[Stored dataset items]
========================================================================

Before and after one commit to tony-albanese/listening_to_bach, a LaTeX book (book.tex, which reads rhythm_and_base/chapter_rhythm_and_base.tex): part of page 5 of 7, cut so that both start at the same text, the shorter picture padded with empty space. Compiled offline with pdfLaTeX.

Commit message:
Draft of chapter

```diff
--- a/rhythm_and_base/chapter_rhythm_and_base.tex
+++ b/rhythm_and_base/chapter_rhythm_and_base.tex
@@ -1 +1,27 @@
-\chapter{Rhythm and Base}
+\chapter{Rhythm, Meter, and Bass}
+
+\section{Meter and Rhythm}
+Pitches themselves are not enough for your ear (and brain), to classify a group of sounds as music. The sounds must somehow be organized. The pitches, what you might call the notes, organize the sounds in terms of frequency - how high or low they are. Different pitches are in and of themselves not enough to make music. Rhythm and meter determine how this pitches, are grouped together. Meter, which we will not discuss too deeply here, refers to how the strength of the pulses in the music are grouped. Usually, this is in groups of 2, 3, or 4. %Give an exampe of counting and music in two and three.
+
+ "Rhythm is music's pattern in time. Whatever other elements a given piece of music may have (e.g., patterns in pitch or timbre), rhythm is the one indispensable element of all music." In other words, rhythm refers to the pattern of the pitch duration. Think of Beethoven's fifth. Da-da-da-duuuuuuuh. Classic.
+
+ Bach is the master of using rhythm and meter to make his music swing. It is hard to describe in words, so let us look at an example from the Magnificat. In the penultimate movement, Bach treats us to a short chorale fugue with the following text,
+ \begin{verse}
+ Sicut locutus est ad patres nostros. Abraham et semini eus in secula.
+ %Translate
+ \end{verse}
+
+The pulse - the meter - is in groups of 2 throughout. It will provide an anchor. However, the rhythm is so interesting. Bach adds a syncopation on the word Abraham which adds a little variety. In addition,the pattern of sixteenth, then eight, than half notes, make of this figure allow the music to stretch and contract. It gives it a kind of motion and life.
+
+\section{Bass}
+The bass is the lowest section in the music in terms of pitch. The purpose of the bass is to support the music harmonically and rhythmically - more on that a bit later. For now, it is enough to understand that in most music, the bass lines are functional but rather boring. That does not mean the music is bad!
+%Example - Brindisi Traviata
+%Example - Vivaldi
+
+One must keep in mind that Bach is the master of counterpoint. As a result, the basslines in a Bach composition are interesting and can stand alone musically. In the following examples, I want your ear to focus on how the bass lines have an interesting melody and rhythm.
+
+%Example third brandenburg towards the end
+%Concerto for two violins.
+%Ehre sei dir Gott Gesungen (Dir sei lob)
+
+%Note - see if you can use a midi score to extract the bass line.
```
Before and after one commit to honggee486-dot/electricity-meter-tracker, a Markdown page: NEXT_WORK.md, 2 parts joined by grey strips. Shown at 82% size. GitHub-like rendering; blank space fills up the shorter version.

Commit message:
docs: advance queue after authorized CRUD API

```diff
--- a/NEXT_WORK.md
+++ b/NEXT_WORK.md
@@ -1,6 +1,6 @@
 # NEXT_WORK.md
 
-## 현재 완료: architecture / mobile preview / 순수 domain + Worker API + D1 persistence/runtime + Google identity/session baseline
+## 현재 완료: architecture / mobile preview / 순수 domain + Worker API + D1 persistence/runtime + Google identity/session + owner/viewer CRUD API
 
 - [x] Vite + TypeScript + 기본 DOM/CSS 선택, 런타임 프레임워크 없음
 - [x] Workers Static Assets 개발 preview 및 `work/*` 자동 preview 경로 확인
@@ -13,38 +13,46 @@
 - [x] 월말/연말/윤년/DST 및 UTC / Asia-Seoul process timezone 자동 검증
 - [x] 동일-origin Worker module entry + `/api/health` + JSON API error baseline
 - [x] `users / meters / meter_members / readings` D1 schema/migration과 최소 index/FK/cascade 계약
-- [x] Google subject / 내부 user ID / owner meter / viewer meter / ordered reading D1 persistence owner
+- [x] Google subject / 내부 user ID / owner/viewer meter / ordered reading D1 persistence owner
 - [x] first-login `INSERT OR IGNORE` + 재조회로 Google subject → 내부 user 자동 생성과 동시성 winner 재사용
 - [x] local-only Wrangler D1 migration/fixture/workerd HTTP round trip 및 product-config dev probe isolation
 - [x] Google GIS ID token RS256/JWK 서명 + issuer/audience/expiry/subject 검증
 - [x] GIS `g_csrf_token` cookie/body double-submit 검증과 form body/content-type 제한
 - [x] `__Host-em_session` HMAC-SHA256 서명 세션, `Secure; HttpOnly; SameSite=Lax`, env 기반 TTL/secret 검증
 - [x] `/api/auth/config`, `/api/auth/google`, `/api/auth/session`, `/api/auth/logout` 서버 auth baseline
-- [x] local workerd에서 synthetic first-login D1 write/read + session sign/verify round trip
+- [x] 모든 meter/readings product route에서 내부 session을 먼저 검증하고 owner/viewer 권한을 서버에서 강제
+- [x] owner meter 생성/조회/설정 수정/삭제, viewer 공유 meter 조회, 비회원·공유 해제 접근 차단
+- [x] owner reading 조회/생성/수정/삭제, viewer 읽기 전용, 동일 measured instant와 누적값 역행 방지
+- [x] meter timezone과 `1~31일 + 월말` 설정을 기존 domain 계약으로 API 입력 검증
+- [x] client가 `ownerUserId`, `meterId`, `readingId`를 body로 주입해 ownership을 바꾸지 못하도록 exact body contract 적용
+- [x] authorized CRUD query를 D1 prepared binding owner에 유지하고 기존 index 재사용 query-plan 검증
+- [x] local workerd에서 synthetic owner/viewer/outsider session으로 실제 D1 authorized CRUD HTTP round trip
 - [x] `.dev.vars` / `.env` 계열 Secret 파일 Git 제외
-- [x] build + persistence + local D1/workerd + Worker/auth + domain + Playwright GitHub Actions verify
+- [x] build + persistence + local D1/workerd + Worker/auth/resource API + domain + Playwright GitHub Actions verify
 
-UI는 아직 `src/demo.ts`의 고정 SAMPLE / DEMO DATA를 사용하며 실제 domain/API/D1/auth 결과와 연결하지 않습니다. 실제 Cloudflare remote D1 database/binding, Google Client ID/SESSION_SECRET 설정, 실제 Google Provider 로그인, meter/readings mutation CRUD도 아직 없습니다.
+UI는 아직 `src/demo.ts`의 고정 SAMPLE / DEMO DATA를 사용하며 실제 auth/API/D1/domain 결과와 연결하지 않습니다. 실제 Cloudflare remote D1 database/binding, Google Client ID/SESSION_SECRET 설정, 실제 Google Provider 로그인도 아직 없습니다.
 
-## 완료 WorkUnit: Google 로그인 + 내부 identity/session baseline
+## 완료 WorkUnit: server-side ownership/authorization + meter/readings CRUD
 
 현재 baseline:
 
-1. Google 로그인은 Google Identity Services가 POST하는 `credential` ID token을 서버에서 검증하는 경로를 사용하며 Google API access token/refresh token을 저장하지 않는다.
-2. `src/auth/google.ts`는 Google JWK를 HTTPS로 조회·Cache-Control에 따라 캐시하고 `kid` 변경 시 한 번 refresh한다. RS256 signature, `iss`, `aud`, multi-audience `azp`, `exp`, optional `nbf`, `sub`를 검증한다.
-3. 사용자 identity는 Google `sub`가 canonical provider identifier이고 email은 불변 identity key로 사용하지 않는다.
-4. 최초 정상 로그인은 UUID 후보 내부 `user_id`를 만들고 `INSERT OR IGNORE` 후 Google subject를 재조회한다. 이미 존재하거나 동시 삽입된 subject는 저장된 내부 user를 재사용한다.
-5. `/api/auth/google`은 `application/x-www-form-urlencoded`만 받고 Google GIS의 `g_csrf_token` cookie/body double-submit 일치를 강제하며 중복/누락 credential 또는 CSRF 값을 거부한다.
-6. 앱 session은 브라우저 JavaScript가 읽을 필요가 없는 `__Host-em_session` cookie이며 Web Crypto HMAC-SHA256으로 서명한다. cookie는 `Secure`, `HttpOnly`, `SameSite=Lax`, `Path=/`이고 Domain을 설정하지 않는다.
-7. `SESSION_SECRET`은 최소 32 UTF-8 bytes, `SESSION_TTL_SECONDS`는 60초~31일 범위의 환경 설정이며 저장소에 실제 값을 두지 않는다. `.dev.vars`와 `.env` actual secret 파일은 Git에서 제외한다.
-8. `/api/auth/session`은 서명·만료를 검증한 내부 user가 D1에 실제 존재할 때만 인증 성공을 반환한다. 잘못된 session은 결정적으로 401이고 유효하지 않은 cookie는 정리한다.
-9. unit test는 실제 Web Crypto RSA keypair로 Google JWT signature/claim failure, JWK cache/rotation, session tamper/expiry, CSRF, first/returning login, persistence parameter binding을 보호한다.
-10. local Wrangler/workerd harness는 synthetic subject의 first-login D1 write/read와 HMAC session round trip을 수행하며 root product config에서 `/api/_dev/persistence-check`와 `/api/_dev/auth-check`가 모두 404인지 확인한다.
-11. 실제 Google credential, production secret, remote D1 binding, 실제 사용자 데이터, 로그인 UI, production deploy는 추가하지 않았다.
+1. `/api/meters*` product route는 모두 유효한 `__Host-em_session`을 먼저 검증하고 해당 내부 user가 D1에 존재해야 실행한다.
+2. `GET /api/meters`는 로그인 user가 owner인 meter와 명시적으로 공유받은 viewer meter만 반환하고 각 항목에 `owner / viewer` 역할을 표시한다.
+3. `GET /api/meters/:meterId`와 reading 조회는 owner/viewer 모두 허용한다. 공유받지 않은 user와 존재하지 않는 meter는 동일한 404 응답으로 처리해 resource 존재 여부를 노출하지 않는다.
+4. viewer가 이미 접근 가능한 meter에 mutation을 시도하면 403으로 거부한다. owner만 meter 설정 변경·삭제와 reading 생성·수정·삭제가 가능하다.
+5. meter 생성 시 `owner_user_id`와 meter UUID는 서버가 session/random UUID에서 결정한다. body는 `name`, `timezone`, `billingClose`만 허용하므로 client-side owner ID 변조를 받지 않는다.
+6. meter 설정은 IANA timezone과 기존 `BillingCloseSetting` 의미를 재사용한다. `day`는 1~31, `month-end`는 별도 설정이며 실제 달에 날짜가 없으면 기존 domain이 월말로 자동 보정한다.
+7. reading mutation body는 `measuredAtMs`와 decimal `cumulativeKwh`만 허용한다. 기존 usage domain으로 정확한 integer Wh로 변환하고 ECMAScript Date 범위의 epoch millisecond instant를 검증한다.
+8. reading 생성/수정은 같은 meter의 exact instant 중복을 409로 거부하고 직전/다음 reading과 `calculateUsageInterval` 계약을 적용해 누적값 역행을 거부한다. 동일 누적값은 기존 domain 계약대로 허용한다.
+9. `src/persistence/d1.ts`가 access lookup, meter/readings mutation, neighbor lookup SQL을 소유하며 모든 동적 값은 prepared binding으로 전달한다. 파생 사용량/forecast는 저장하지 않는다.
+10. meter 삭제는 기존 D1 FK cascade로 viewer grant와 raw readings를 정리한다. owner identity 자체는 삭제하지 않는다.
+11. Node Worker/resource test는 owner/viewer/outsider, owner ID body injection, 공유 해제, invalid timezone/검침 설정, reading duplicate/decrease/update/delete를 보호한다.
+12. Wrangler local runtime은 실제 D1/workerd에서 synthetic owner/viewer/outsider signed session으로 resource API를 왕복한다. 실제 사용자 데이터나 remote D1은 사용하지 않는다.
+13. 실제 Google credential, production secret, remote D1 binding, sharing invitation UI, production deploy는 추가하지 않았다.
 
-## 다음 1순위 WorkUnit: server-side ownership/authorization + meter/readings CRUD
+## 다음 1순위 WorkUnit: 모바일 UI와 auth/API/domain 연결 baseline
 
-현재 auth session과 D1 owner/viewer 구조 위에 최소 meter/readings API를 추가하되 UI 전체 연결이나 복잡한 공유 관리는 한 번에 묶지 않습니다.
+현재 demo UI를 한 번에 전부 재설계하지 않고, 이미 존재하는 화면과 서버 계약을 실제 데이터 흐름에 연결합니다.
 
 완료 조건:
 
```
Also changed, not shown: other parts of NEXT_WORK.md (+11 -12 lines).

========================================================================

Search the entries for the word "user가". Copy each line where it appears.

Solution to the exercise ▸
-8. `/api/auth/session`은 서명·만료를 검증한 내부 user가 D1에 실제 존재할 때만 인증 성공을 반환한다. 잘못된 session은 결정적으로 401이고 유효하지 않은 cookie는 정리한다.
+1. `/api/meters*` product route는 모두 유효한 `__Host-em_session`을 먼저 검증하고 해당 내부 user가 D1에 존재해야 실행한다.
+2. `GET /api/meters`는 로그인 user가 owner인 meter와 명시적으로 공유받은 viewer meter만 반환하고 각 항목에 `owner / viewer` 역할을 표시한다.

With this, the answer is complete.